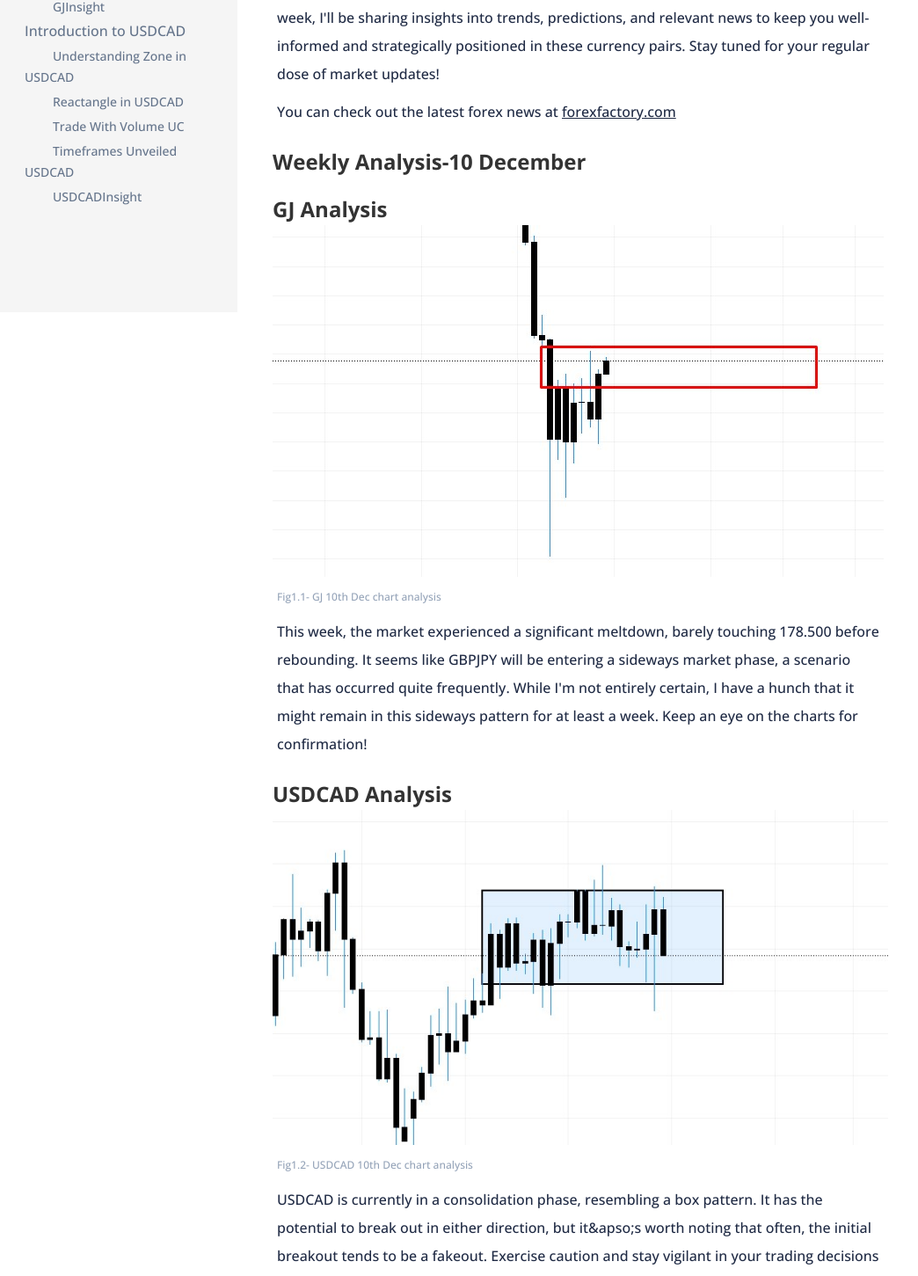
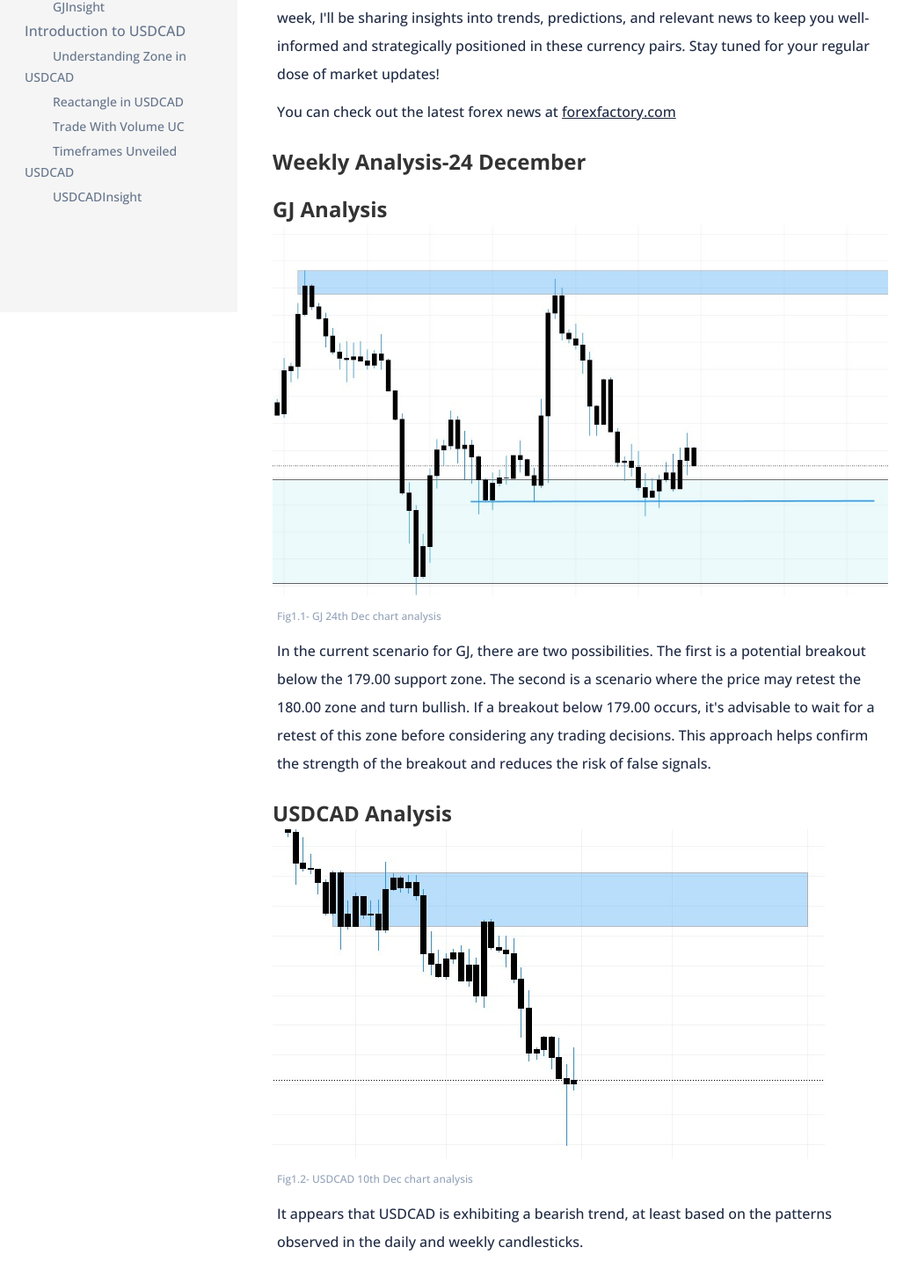
Before and after one commit to Harman-preet-singh13/forexpairinsight, a Next.js app: page /Page/Weekly in a window 1280 px wide. Shown: the part 310-1761 px from the top of the page at 88% size, without its empty margins (0-1044 px from the left). Built offline with nearby package versions, Linux system fonts and the light colour scheme.

Commit message:
weekly-24

```diff
--- a/src/pages/Page/Weekly.tsx
+++ b/src/pages/Page/Weekly.tsx
@@ -1,8 +1,8 @@
 import FooterNavBtn from "@/components/FooterNavBtn";
 import TitleName from "@/components/TitleName";
 import React from "react";
-import img1 from "../../../public/charts/weekly/gj-10.jpg";
-import img2 from "../../../public/charts/weekly/uc-10.jpg";
+import img1 from "../../../public/charts/weekly/gj-24.jpg";
+import img2 from "../../../public/charts/weekly/uc-24.jpg";
 
 export default function Weekly() {
   return (
@@ -32,22 +32,23 @@ export default function Weekly() {
           forexfactory.com
         </a>
       </p>
-      <h2>Weekly Analysis-10 December</h2>
+      <h2>Weekly Analysis-24 December</h2>
       <h2>GJ Analysis</h2>
 
       <img
         src={img1.src}
-        alt="GJ 10th Dec chart analysis"
+        alt="GJ 24th Dec chart analysis"
         className="img-width-para"
       />
-      <p className="img-info-para">Fig1.1- GJ 10th Dec chart analysis</p>
+      <p className="img-info-para">Fig1.1- GJ 24th Dec chart analysis</p>
       <p>
-        This week, the market experienced a significant meltdown, barely
-        touching 178.500 before rebounding. It seems like GBPJPY will be
-        entering a sideways market phase, a scenario that has occurred quite
-        frequently. While I&apos;m not entirely certain, I have a hunch that it might
-        remain in this sideways pattern for at least a week. Keep an eye on the
-        charts for confirmation!
+        In the current scenario for GJ, there are two possibilities. The first
+        is a potential breakout below the 179.00 support zone. The second is a
+        scenario where the price may retest the 180.00 zone and turn bullish. If
+        a breakout below 179.00 occurs, it&apos;s advisable to wait for a retest
+        of this zone before considering any trading decisions. This approach
+        helps confirm the strength of the breakout and reduces the risk of false
+        signals.
       </p>
 
       <h2>USDCAD Analysis</h2>
@@ -58,11 +59,8 @@ export default function Weekly() {
       />
       <p className="img-info-para">Fig1.2- USDCAD 10th Dec chart analysis</p>
       <p>
-        USDCAD is currently in a consolidation phase, resembling a box pattern.
-        It has the potential to break out in either direction, but it&apso;s worth
-        noting that often, the initial breakout tends to be a fakeout. Exercise
-        caution and stay vigilant in your trading decisions considering this
-        pattern.
+        It appears that USDCAD is exhibiting a bearish trend, at least based on
+        the patterns observed in the daily and weekly candlesticks.
       </p>
       <FooterNavBtn />
     </main>
```
Also changed, not shown: public/charts/weekly/gj-24.jpg (added), public/charts/weekly/uc-24.jpg (added).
************
Brief » The records must be restated word for word, apart from any images.

Result of this exercise »
Before and after one commit to Harman-preet-singh13/forexpairinsight, a Next.js app: page /Page/Weekly in a window 1280 px wide. Shown: the part 310-1761 px from the top of the page at 88% size, without its empty margins (0-1044 px from the left). Built offline with nearby package versions, Linux system fonts and the light colour scheme.

Commit message:
weekly-24

```diff
--- a/src/pages/Page/Weekly.tsx
+++ b/src/pages/Page/Weekly.tsx
@@ -1,8 +1,8 @@
 import FooterNavBtn from "@/components/FooterNavBtn";
 import TitleName from "@/components/TitleName";
 import React from "react";
-import img1 from "../../../public/charts/weekly/gj-10.jpg";
-import img2 from "../../../public/charts/weekly/uc-10.jpg";
+import img1 from "../../../public/charts/weekly/gj-24.jpg";
+import img2 from "../../../public/charts/weekly/uc-24.jpg";
 
 export default function Weekly() {
   return (
@@ -32,22 +32,23 @@ export default function Weekly() {
           forexfactory.com
         </a>
       </p>
-      <h2>Weekly Analysis-10 December</h2>
+      <h2>Weekly Analysis-24 December</h2>
       <h2>GJ Analysis</h2>
 
       <img
         src={img1.src}
-        alt="GJ 10th Dec chart analysis"
+        alt="GJ 24th Dec chart analysis"
         className="img-width-para"
       />
-      <p className="img-info-para">Fig1.1- GJ 10th Dec chart analysis</p>
+      <p className="img-info-para">Fig1.1- GJ 24th Dec chart analysis</p>
       <p>
-        This week, the market experienced a significant meltdown, barely
-        touching 178.500 before rebounding. It seems like GBPJPY will be
-        entering a sideways market phase, a scenario that has occurred quite
-        frequently. While I&apos;m not entirely certain, I have a hunch that it might
-        remain in this sideways pattern for at least a week. Keep an eye on the
-        charts for confirmation!
+        In the current scenario for GJ, there are two possibilities. The first
+        is a potential breakout below the 179.00 support zone. The second is a
+        scenario where the price may retest the 180.00 zone and turn bullish. If
+        a breakout below 179.00 occurs, it&apos;s advisable to wait for a retest
+        of this zone before considering any trading decisions. This approach
+        helps confirm the strength of the breakout and reduces the risk of false
+        signals.
       </p>
 
       <h2>USDCAD Analysis</h2>
@@ -58,11 +59,8 @@ export default function Weekly() {
       />
       <p className="img-info-para">Fig1.2- USDCAD 10th Dec chart analysis</p>
       <p>
-        USDCAD is currently in a consolidation phase, resembling a box pattern.
-        It has the potential to break out in either direction, but it&apso;s worth
-        noting that often, the initial breakout tends to be a fakeout. Exercise
-        caution and stay vigilant in your trading decisions considering this
-        pattern.
+        It appears that USDCAD is exhibiting a bearish trend, at least based on
+        the patterns observed in the daily and weekly candlesticks.
       </p>
       <FooterNavBtn />
     </main>
```
Also changed, not shown: public/charts/weekly/gj-24.jpg (added), public/charts/weekly/uc-24.jpg (added).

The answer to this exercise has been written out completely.